What lines of the data hold the string "posición"? Copy them all.

Segment Start: RECORDS TO USE

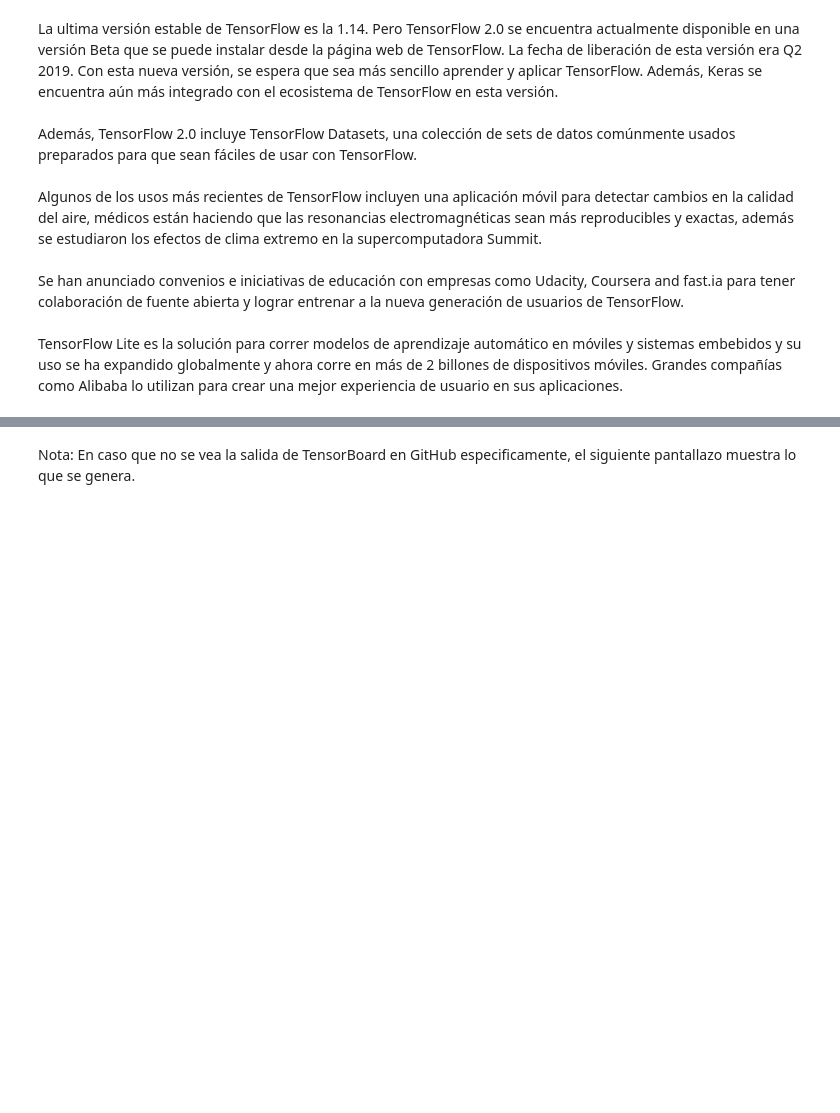
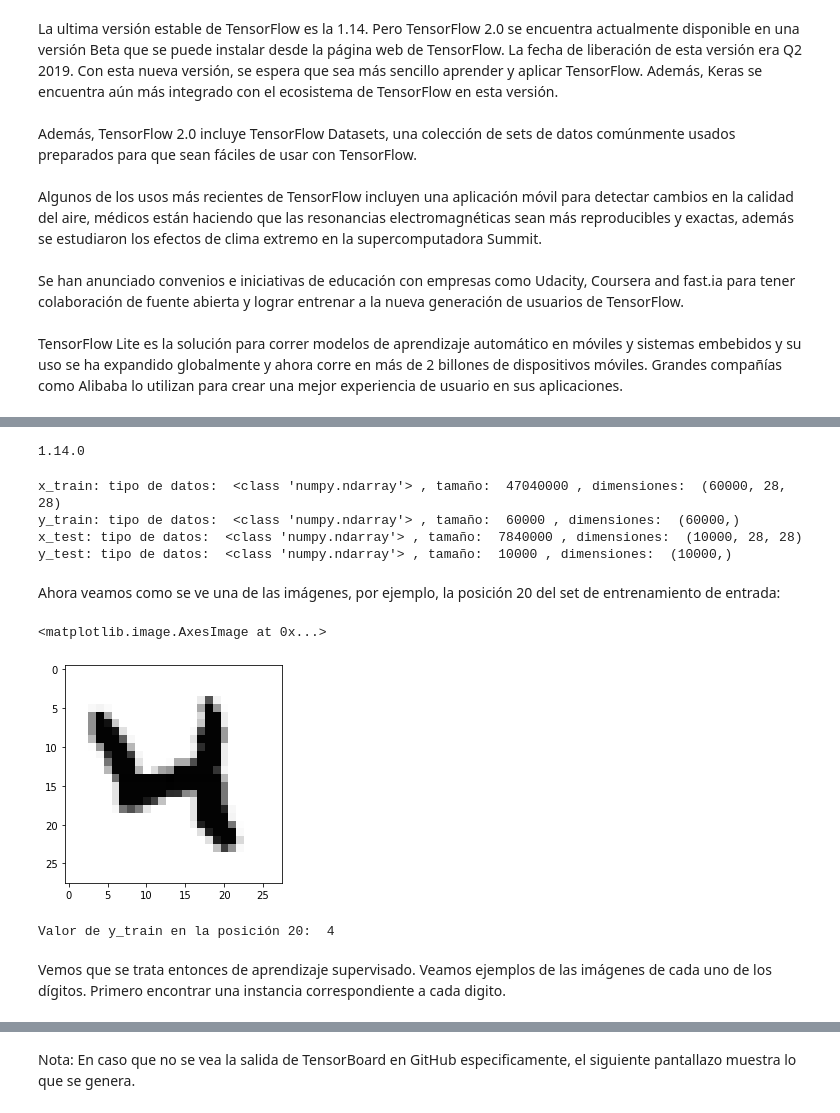
Before and after one commit to jpvernava/Inv-Corta-3, a Jupyter notebook: Inv-Corta-3.ipynb, the cells around one changed output, grey strips where cells are left out. Drawn from its saved outputs; the diff is of its cells as text; code cells hidden in the pictures; blank space fills up the shorter version.

```diff
--- a/Inv-Corta-3.ipynb
+++ b/Inv-Corta-3.ipynb
@@ -233,0 +152,5 @@ plt.imshow(x_test[88].reshape(28, 28), cmap=cm.Greys)
+# %%
+# imprimir la versión de TensorFlow utilizada
+print(tf.__version__)
+# %% [output]
+1.14.0
@@ -233,0 +166,25 @@ plt.imshow(x_test[88].reshape(28, 28), cmap=cm.Greys)
+# %%
+# imprimir el tipo de datos, tamaño y dimensiones de los sets de entrenamiento y de pruebas
+print("x_train: tipo de datos: ", type(x_train), ", tamaño: ", x_train.size, ", dimensiones: ", x_train.shape)
+print("y_train: tipo de datos: ",type(y_train), ", tamaño: ",y_train.size, ", dimensiones: ", y_train.shape)
+print("x_test: tipo de datos: ",type(x_test), ", tamaño: ",x_test.size, ", dimensiones: ", x_test.shape)
+print("y_test: tipo de datos: ",type(y_test), ", tamaño: ",y_test.size, ", dimensiones: ", y_test.shape)
+# %% [output]
+x_train: tipo de datos:  <class 'numpy.ndarray'> , tamaño:  47040000 , dimensiones:  (60000, 28, 28)
+y_train: tipo de datos:  <class 'numpy.ndarray'> , tamaño:  60000 , dimensiones:  (60000,)
+x_test: tipo de datos:  <class 'numpy.ndarray'> , tamaño:  7840000 , dimensiones:  (10000, 28, 28)
+y_test: tipo de datos:  <class 'numpy.ndarray'> , tamaño:  10000 , dimensiones:  (10000,)
+# %% [markdown]
+Ahora veamos como se ve una de las imágenes, por ejemplo, la posición 20 del set de entrenamiento de entrada:
+# %%
+# utilizar matplotlib.pyplot.imshow para visualizar la imágen, usando el Colormap de grises
+plt.imshow(x_train[20].reshape(28, 28), cmap=cm.Greys)
+# %% [output]
+<matplotlib.image.AxesImage at 0x...>
+[figure, added]
+# %%
+print("Valor de y_train en la posición 20: ", y_train[20])
+# %% [output]
+Valor de y_train en la posición 20:  4
+# %% [markdown]
+Vemos que se trata entonces de aprendizaje supervisado. Veamos ejemplos de las imágenes de cada uno de los dígitos.  Primero encontrar una instancia correspondiente a cada digito.
```
Also changed, not shown: parts of 63 cells of this notebook, 4 other files.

Segment End: RECORDS TO USE

▸ **RESPONSE**
+Ahora veamos como se ve una de las imágenes, por ejemplo, la posición 20 del set de entrenamiento de entrada:
+print("Valor de y_train en la posición 20: ", y_train[20])
+Valor de y_train en la posición 20:  4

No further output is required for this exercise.